(Stored dataset items)
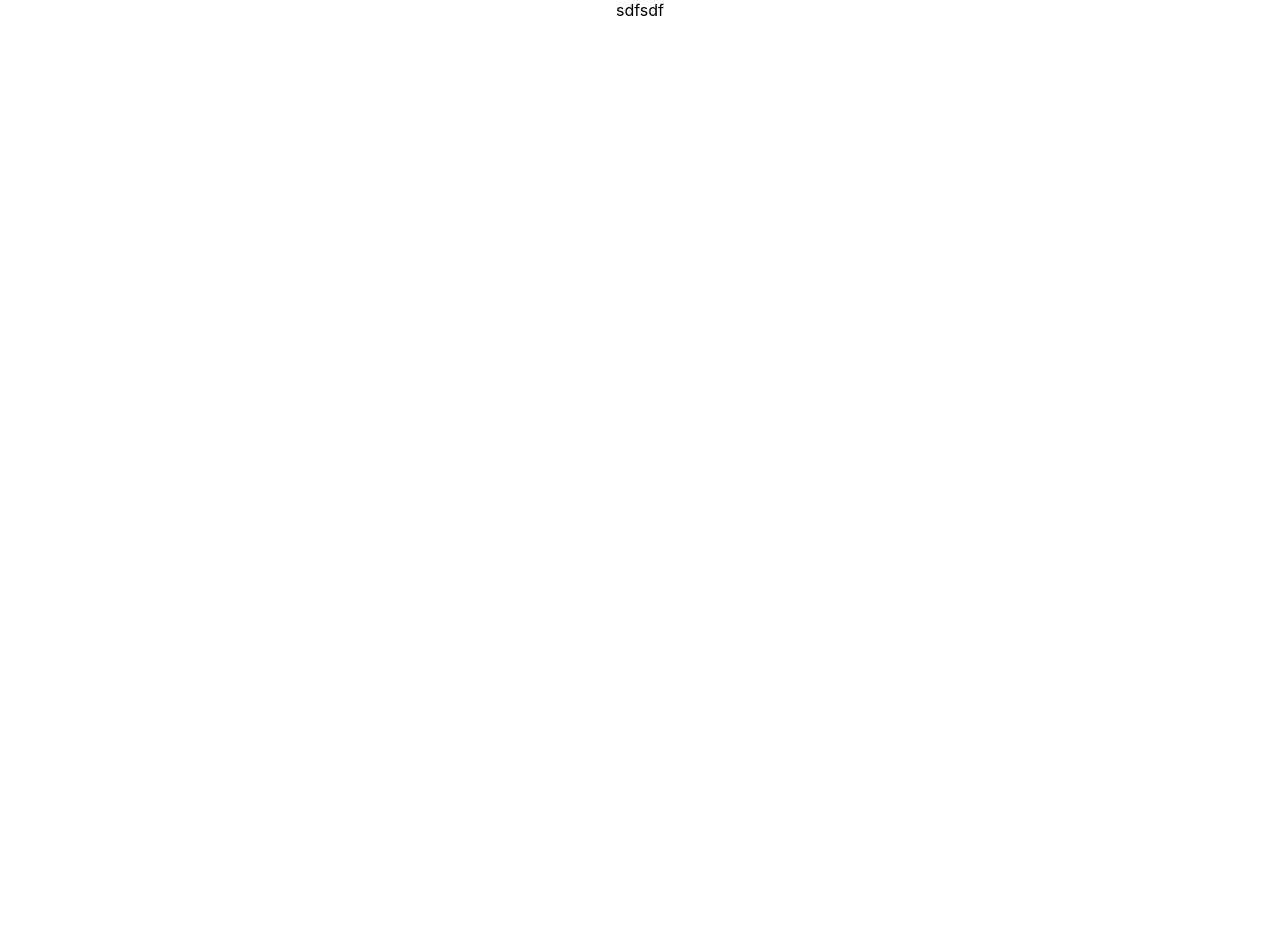
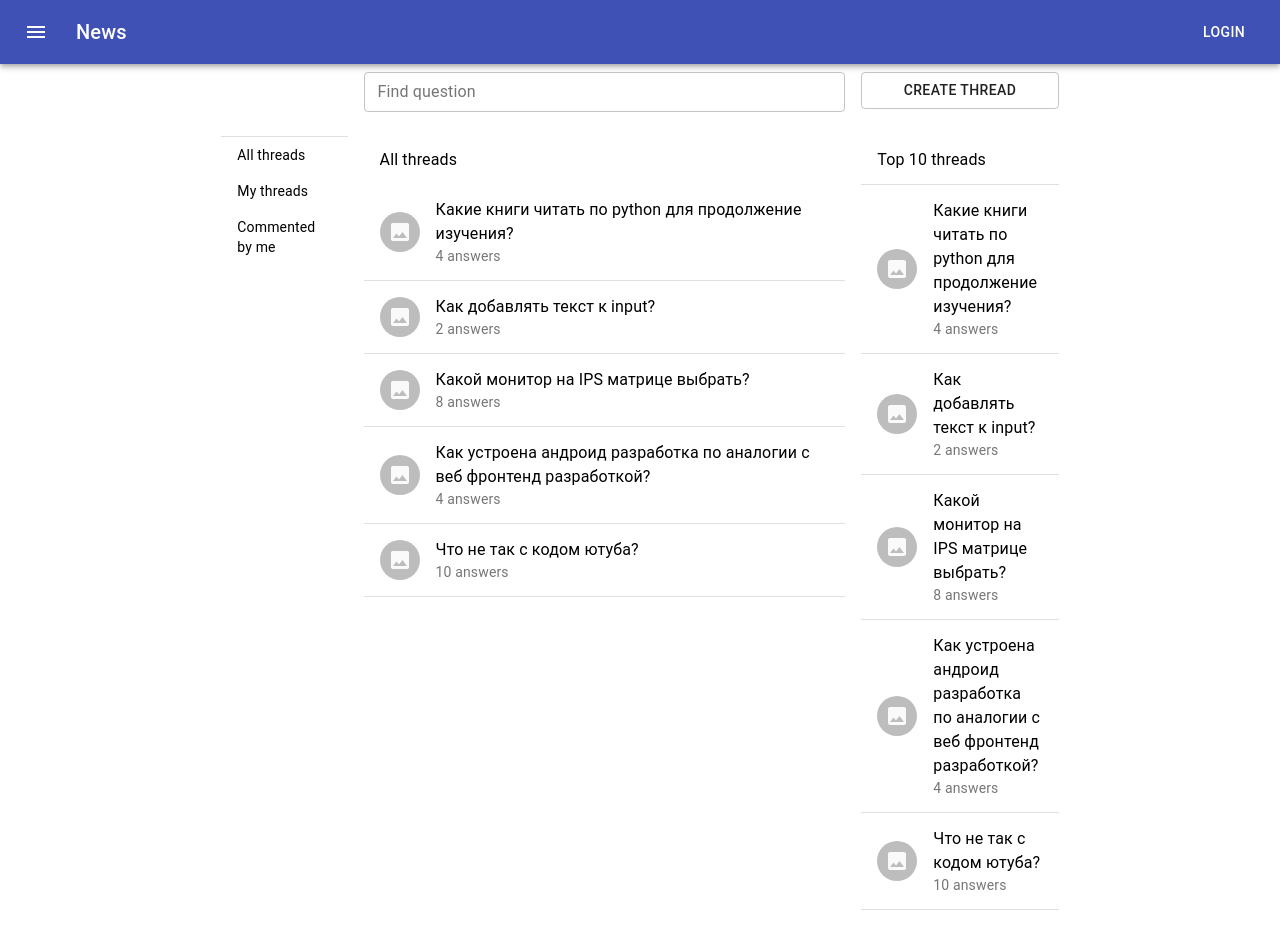
Before and after one commit to DanilAndreev/readit, a React (Create React App) app in the folder starscream_web/: page / in a window 1280 px wide. Before the commit the page ends 800 px from the top, so only its background shows below. Built offline with nearby package versions, Linux system fonts and the light colour scheme.

Commit message:
creating threads viewer

```diff
--- a/starscream_web/src/App.css
+++ /dev/null
@@ -1,38 +0,0 @@
-.App {
-  text-align: center;
-}
-
-.App-logo {
-  height: 40vmin;
-  pointer-events: none;
-}
-
-@media (prefers-reduced-motion: no-preference) {
-  .App-logo {
-    animation: App-logo-spin infinite 20s linear;
-  }
-}
-
-.App-header {
-  background-color: #282c34;
-  min-height: 100vh;
-  display: flex;
-  flex-direction: column;
-  align-items: center;
-  justify-content: center;
-  font-size: calc(10px + 2vmin);
-  color: white;
-}
-
-.App-link {
-  color: #61dafb;
-}
-
-@keyframes App-logo-spin {
-  from {
-    transform: rotate(0deg);
-  }
-  to {
-    transform: rotate(360deg);
-  }
-}
--- a/starscream_web/src/App.js
+++ b/starscream_web/src/App.js
@@ -1,20 +1,51 @@
 import React from 'react';
 import logo from './logo.svg';
-import './App.css';
 
 import Grid from "@material-ui/core/Grid";
 
 import ThreadsViewer from "./Pages/ThreadsViewer/ThreadsViewer";
+import AppBar from "@material-ui/core/AppBar";
+import Toolbar from "@material-ui/core/Toolbar";
+import IconButton from "@material-ui/core/IconButton";
+import Typography from "@material-ui/core/Typography";
+import Button from "@material-ui/core/Button";
+import MenuIcon from '@material-ui/icons/Menu';
+import makeStyles from "@material-ui/core/styles/makeStyles";
+
+
+const useStyles = makeStyles((theme) => ({
+    root: {
+        flexGrow: 1,
+    },
+    menuButton: {
+        marginRight: theme.spacing(2),
+    },
+    title: {
+        flexGrow: 1,
+    },
+}));
 
 function App() {
+    const classes = useStyles();
     return (
         <div className="App">
+            <AppBar position="static">
+                <Toolbar>
+                    <IconButton edge="start" className={classes.menuButton} color="inherit" aria-label="menu">
+                        <MenuIcon />
+                    </IconButton>
+                    <Typography variant="h6" className={classes.title}>
+                        News
+                    </Typography>
+                    <Button color="inherit">Login</Button>
+                </Toolbar>
+            </AppBar>
             <Grid container>
-            <Grid xs={0} md={2} />
-            <Grid xs={12} md={8} id={'page'}>
-                <ThreadsViewer />
+                <Grid item xs={0} md={2}/>
+                <Grid item xs={12} md={8} id={'page'}>
+                    <ThreadsViewer/>
                 </Grid>
-            <Grid xs={0} md={2} />
+                <Grid item xs={0} md={2}/>
             </Grid>
         </div>
     );
--- a/starscream_web/src/Pages/ThreadsViewer/ThreadsViewer.js
+++ b/starscream_web/src/Pages/ThreadsViewer/ThreadsViewer.js
@@ -1,8 +1,148 @@
 import React from 'react'
+import Box from "@material-ui/core/Box";
+import Grid from "@material-ui/core/Grid";
+import List from "@material-ui/core/List";
+import ListItem from '@material-ui/core/ListItem';
+import ListItemText from '@material-ui/core/ListItemText';
+import ListItemAvatar from '@material-ui/core/ListItemAvatar';
+import Avatar from '@material-ui/core/Avatar';
+import ImageIcon from '@material-ui/icons/Image';
+import WorkIcon from '@material-ui/icons/Work';
+import Typography from "@material-ui/core/Typography";
+import Button from "@material-ui/core/Button";
+import TextField from "@material-ui/core/TextField";
+import Divider from "@material-ui/core/Divider";
+
+function ThreadListItem({thread, ...props}) {
+    const primary = (
+        <Typography>
+            {thread.title}
+        </Typography>
+    );
+    const secondary = (
+        <>
+            {`${thread.answers} answers`}
+        </>
+    );
+
+    return (
+        <>
+            <ListItem>
+                <ListItemAvatar>
+                    <Avatar>
+                        <ImageIcon/>
+                    </Avatar>
+                </ListItemAvatar>
+                <ListItemText primary={primary} secondary={secondary}/>
+            </ListItem>
+            <Divider/>
+        </>
+    );
+}
 
 
 export default function ThreadViewer() {
+    const topArticles = [
+        {title: 'Какие книги читать по python для продолжение изучения?\n', answers: 4},
+        {title: 'Как добавлять текст к input?', answers: 2},
+        {title: 'Какой монитор на IPS матрице выбрать?', answers: 8},
+        {title: 'Как устроена андроид разработка по аналогии с веб фронтенд разработкой?', answers: 4},
+        {title: 'Что не так с кодом ютуба?', answers: 10}
+    ];
+
+    const articles = [
+        {title: 'Какие книги читать по python для продолжение изучения?\n', answers: 4, views: 100},
+        {title: 'Как добавлять текст к input?', answers: 2, views: 200},
+        {title: 'Какой монитор на IPS матрице выбрать?', answers: 8, views: 134},
+        {title: 'Как устроена андроид разработка по аналогии с веб фронтенд разработкой?', answers: 4, views: 2834},
+        {title: 'Что не так с кодом ютуба?', answers: 10, views: 123}
+    ];
+
     return (
-        <>sdfsdf</>
+        <Box>
+            <Grid container>
+                <Grid md={2}>
+
+                </Grid>
+                <Grid md={7}>
+                    <Box p={1}>
+                        <TextField
+                            fullWidth
+                            variant="outlined"
+                            label={'Find question'}
+                            size={'small'}
+                        />
+                    </Box>
+                </Grid>
+                <Grid md={3}>
+                    <Box p={1}>
+                        <Button
+                            variant="outlined"
+                            fullWidth
+                        >
+                            Create thread
+                        </Button>
+                    </Box>
+                </Grid>
+            </Grid>
+            <Grid container>
+                <Grid md={2}>
+                    <Box p={1}>
+                        <List>
+                            <Divider/>
+                            <ListItem dense button>
+                                <ListItemText primary={"All threads"}/>
+                            </ListItem>
+                            <ListItem dense button>
+                                <ListItemText primary={"My threads"}/>
+                            </ListItem>
+                            <ListItem dense button>
+                                <ListItemText primary={"Commented by me"}/>
+                            </ListItem>
+                        </List>
+                    </Box>
+                </Grid>
+                <Grid md={7}>
+                    <Box p={1}>
+                        <List>
+                            <ListItem>
+                                <ListItemText primary={"All threads"}/>
+                            </ListItem>
+                            {articles.map((item, index) => {
+                                return (
+                                    <ThreadListItem thread={item} key={`artciles_${index}`}>
+                                    </ThreadListItem>
+                                );
+                            })}
+                        </List>
+                    </Box>
+                </Grid>
+                <Grid md={3}>
+                    <Box p={1}>
+                        <List>
+                            <ListItem>
+                                <ListItemText primary={"Top 10 threads"}/>
+                            </ListItem>
+                            <Divider/>
+                            {topArticles.map((item, index) => {
+                                return (
+                                    <>
+                                        <ListItem key={`top_artciles_${index}`}>
+                                            <ListItemAvatar>
+                                                <Avatar>
+                                                    <ImageIcon/>
+                                                </Avatar>
+                                            </ListItemAvatar>
+                                            <ListItemText primary={item.title} secondary={`${item.answers} answers`}/>
+                                        </ListItem>
+                                        <Divider/>
+                                    </>
+                                );
+                            })}
+                        </List>
+                    </Box>
+                </Grid>
+            </Grid>
+        </Box>
     );
 }
```
Lines whose indentation alone changed are shown as unchanged.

WORK INSTRUCTIONS.
From the entries above, copy every line containing the word "primary".

YOUR SOLUTION.
+    const primary = (
+                <ListItemText primary={primary} secondary={secondary}/>
+                                <ListItemText primary={"All threads"}/>
+                                <ListItemText primary={"My threads"}/>
+                                <ListItemText primary={"Commented by me"}/>
+                                <ListItemText primary={"All threads"}/>
+                                <ListItemText primary={"Top 10 threads"}/>
+                                            <ListItemText primary={item.title} secondary={`${item.answers} answers`}/>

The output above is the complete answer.